- [Task directions] Look through the material below and give the number of lines where the string "page" occurs, with nothing added.

- [Extracted entries]
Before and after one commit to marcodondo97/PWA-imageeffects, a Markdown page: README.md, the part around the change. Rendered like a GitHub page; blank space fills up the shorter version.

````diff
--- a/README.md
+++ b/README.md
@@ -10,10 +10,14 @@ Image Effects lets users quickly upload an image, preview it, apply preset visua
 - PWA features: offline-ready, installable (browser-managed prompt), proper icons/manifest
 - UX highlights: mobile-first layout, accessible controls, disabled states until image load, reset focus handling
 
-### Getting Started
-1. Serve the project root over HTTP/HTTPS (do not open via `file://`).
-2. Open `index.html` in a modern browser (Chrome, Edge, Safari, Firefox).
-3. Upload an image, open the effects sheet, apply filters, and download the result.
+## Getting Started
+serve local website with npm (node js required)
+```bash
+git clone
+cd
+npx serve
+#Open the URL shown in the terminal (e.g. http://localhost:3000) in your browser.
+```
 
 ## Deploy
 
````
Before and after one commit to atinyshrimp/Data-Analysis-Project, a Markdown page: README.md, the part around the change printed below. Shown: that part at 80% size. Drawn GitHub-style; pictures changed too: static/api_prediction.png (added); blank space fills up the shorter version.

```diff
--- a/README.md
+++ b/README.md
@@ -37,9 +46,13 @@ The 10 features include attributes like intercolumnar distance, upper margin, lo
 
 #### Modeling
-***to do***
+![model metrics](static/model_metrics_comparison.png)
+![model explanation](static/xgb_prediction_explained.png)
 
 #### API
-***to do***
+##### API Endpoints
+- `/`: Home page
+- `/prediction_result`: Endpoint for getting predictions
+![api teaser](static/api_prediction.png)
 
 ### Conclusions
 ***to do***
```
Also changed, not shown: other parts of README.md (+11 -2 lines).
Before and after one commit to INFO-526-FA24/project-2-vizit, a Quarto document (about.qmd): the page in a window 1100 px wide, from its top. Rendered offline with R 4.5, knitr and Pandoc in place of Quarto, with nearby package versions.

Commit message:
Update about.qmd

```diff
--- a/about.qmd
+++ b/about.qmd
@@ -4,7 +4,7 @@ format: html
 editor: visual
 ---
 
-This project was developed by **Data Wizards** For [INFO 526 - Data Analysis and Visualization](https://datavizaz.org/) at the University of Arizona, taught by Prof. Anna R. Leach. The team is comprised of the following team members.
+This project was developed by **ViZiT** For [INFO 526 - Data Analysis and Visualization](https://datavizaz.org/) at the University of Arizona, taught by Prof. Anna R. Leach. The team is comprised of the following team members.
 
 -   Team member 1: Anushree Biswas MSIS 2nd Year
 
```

- [Task answer] 4